“During our third attack on Iwo Jima, we destroyed a vessel alongside the pier. And then there was one of those unexpected developments that happen frequently in wartime.

“One of our aircraft reported that a Japanese war vessel was escaping to the north—well beyond our horizon. A two-hour chase ensued. When we had come within range of our 5-inch 38 cannon, we scored a direct hit that caused a huge flame in the center of the target vessel—a destroyer escort.

“The fire was quickly extinguished, and the fighting became intense—reaching the point where each vessel, guns ablaze, was literally trying to ram the other. Eventually our superior firepower prevailed, and the target vessel went down by the bow. The last view we had was of its still-turning propellers.

“This was offshore of the Northern Marianas. Our executive officer volunteered to try and bring back on board, for intelligence purposes, a few of the thirty or so survivors who were floating or paddling around us without life preservers. But before he could secure a rope around his body to begin this operation, the captain had second thoughts. He was concerned that we were still in submarine-infested waters. I also think he was concerned that some of the survivors who had floated over on empty aircraft gas tanks might be attaching explosive devices on our hull.

“So the captain ordered full speed ahead.

“This literally chewed up the Japanese at our stern and left the other survivors in the water with virtually no chance of being saved.”

Roy had grown pale. “There were many other incidents,” he concluded. “But none as personal and dramatic as that one.”

In October 1945, Roy returned to civilian life and to El Paso. He was not to remain there long, however, for a successful law career and an inherent interest in the world and its people found him relocating and traveling extensively: Latin America, Europe, the Middle and Far East, Africa.

“The El Paso I knew as a boy and a young man was considered home,” he explained. “However, I left there in the 1940s and only returned as a resident in 1988 or thereabouts.”

But somehow the rough and ready city of El Paso and the dramatic desert sprawl of rural West Texas never left Roy. This is an isolated part of the country—driving to Dallas takes eleven hours and it’s about the same to San Antonio—and it seems to instill the kind of strength, independence, and modesty that he personified.

Sitting in the simple adobe cabin on his ranch, far from the upholstered insulation of his wife’s in-town domain, he reflected.

“My trip across the stage has taken place in some of the most interesting decades of recorded history.

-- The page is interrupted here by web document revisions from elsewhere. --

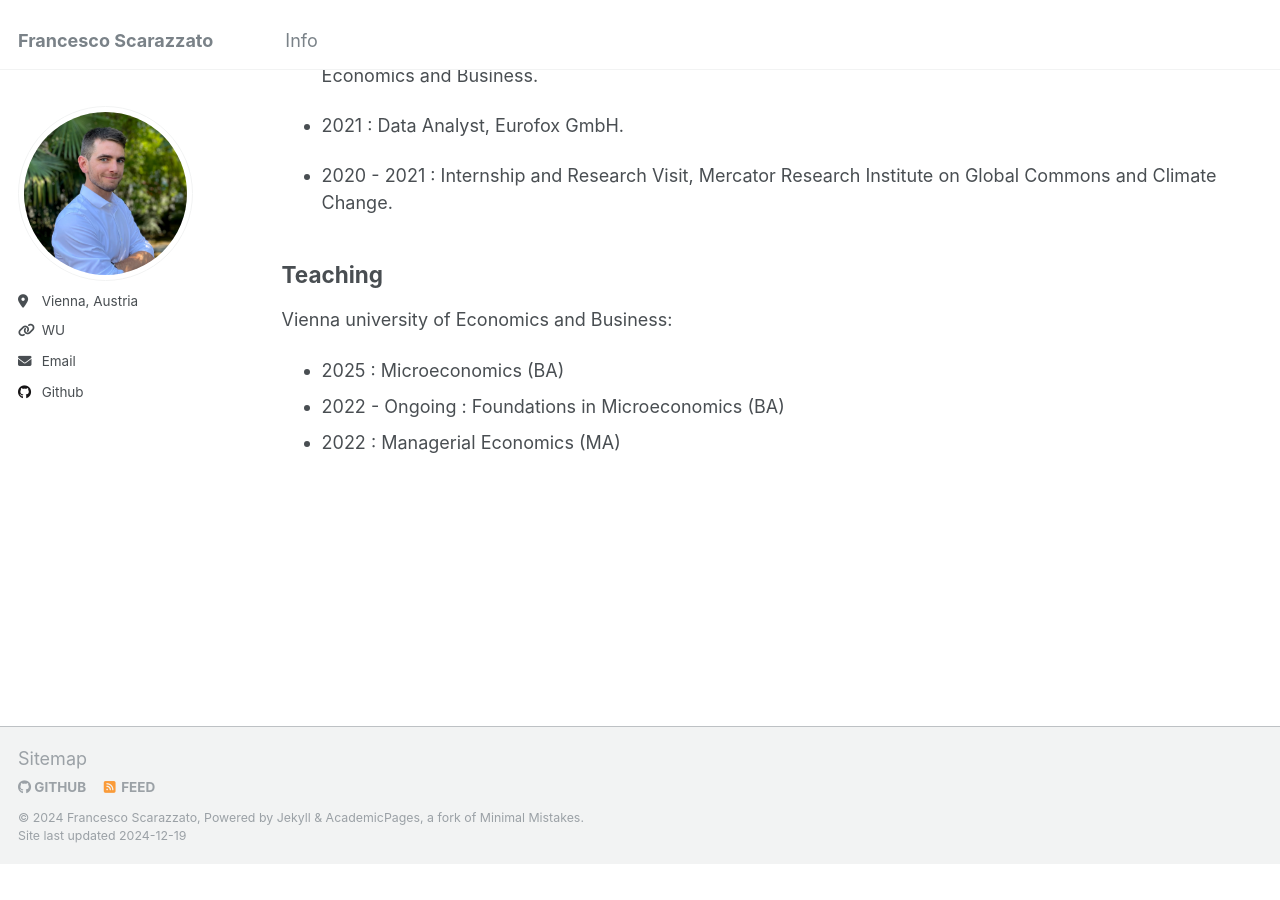
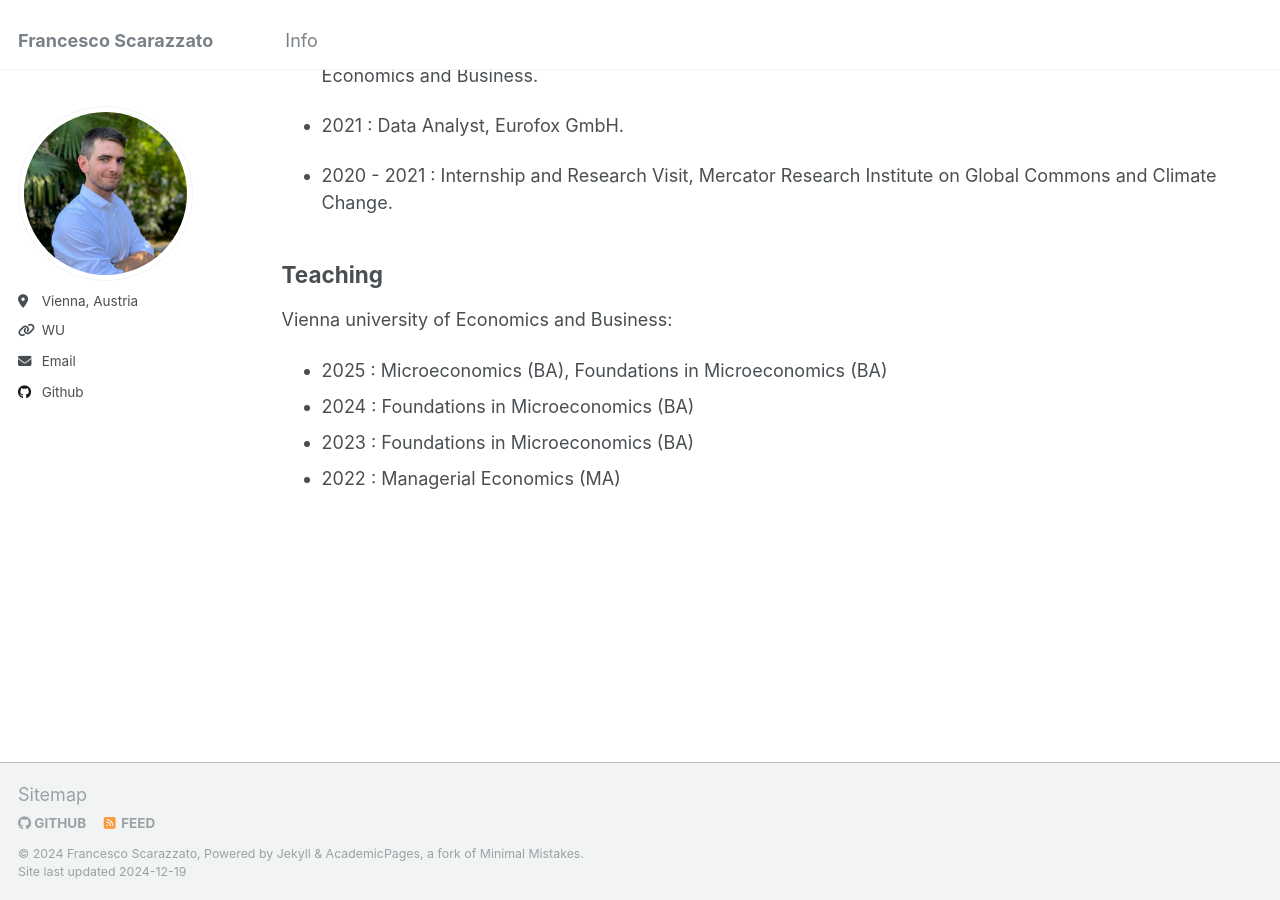
Before and after one commit to fscarazzato/fscarazzato.github.io, a Jekyll site: the page built from _pages/cv.md, in a window 1280 px wide and 900 px high, scrolled down 600 px. Built offline with Jekyll 4.4.1, drawn with Linux system fonts in a browser that asks for light colours; before the commit the page ends 1464 px from its top, so only the background shows below that.

Commit message:
teaching update

```diff
--- a/_pages/cv.md
+++ b/_pages/cv.md
@@ -53,6 +53,7 @@ Energy Markets, Environmental Economics, Industrial Economics.
 
 Vienna university of Economics and Business:
 
-* 2025 : Microeconomics (BA)
-* 2022 - Ongoing : Foundations in Microeconomics (BA)
+* 2025 : Microeconomics (BA), Foundations in Microeconomics (BA)
+* 2024 : Foundations in Microeconomics (BA)
+* 2023 : Foundations in Microeconomics (BA)
 * 2022 : Managerial Economics (MA)
```
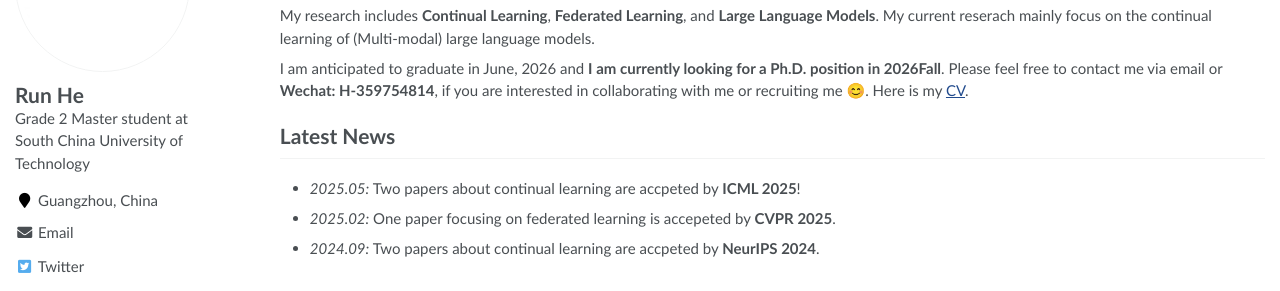
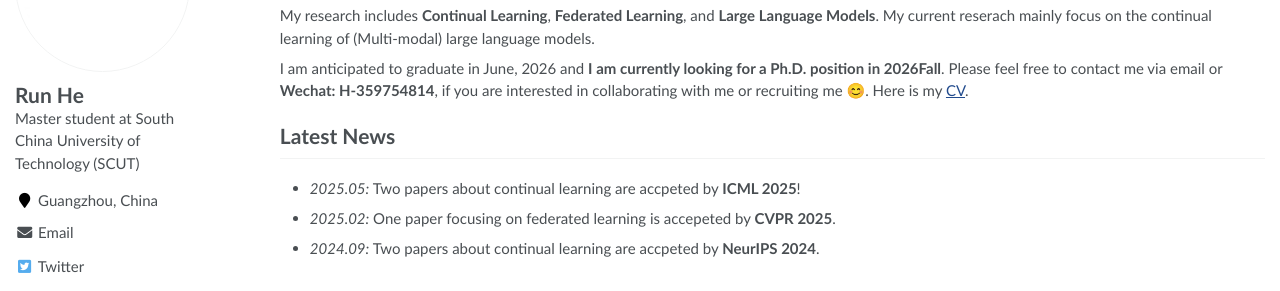
Before and after one commit to RHe502/RHe502.github.io, a Jekyll site: the page built from _pages/about.md, in a window 1280 px wide. Shown: the part 194-485 px from the top of the page. Built offline with Jekyll 4.4.1, drawn with Linux system fonts in a browser that asks for light colours.

Commit message:
Update _config.yml

```diff
--- a/_config.yml
+++ b/_config.yml
@@ -7,7 +7,7 @@
 
 # Site Settings
 title                    : "Run He's Homepage"
-description              : "Grade 2 Master student at South China University of Technology"
+description              : "Master student at South China University of Technology (SCUT)"
 repository               : "RHe502/RHe502.github.io"
 google_scholar_stats_use_cdn : true
 
```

I was fortunate to have been born when I was, to have had the parents I did, and to have had the good fortune (luck?) to get at least some measure of exposure to different cultures. But if the past is prologue, subsequent generations will be aware of very little of the twentieth century. Nor will they care.”

View from Road

Issue Twenty Two